WORK TASK: Examine each line of the data. Copy those that contain the string "with".

RECORDS TO PROCESS:
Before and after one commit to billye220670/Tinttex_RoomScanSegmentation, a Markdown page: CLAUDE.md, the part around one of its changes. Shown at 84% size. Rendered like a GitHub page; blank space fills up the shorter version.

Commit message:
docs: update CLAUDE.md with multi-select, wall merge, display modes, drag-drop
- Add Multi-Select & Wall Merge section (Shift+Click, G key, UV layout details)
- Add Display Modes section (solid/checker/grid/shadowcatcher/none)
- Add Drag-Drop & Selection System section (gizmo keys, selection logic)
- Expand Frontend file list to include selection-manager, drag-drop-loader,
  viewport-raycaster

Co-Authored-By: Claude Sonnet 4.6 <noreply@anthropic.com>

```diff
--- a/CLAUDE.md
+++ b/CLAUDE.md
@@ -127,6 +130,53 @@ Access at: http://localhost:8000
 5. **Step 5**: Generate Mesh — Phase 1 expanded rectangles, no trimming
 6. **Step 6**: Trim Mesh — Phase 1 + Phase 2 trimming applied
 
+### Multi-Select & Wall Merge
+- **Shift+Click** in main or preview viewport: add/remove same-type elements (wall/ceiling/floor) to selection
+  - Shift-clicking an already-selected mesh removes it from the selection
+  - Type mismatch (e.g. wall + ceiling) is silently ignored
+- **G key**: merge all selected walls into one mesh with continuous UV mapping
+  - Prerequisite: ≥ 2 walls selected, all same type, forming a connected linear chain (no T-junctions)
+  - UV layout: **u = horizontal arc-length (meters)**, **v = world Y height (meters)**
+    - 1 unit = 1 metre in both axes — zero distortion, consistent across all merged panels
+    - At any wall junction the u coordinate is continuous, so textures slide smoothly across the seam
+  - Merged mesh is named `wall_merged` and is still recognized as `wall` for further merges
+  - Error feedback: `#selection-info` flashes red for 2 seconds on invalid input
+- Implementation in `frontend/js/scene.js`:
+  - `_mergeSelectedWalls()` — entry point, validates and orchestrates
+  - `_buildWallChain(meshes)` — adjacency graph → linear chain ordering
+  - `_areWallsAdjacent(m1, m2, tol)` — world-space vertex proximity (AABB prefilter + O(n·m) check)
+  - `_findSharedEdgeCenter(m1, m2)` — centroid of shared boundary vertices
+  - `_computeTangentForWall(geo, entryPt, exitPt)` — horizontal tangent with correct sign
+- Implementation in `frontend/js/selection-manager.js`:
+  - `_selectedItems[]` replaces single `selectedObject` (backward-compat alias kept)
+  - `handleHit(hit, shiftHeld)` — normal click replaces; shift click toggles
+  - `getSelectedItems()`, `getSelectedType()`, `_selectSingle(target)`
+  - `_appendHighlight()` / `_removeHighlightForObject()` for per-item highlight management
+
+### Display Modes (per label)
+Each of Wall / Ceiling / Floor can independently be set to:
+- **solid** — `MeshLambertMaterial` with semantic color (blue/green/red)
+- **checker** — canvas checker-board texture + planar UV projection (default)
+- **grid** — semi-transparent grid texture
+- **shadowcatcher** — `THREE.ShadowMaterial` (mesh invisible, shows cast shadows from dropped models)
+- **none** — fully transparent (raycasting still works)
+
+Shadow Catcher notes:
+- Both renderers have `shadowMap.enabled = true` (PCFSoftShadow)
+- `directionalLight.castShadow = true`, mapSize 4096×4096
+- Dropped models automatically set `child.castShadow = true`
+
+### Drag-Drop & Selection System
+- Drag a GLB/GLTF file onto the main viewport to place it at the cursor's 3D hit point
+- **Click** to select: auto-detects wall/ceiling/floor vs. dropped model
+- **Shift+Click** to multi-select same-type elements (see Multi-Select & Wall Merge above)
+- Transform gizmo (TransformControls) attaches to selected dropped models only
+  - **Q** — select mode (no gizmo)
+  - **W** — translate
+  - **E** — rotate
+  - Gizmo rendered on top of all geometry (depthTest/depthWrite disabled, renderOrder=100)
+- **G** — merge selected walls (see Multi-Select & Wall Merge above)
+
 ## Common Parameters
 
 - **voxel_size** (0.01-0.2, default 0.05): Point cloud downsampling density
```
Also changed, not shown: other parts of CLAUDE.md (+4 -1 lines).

RESPONSE:
docs: update CLAUDE.md with multi-select, wall merge, display modes, drag-drop
+- **G key**: merge all selected walls into one mesh with continuous UV mapping
+  - `_computeTangentForWall(geo, entryPt, exitPt)` — horizontal tangent with correct sign
+- **solid** — `MeshLambertMaterial` with semantic color (blue/green/red)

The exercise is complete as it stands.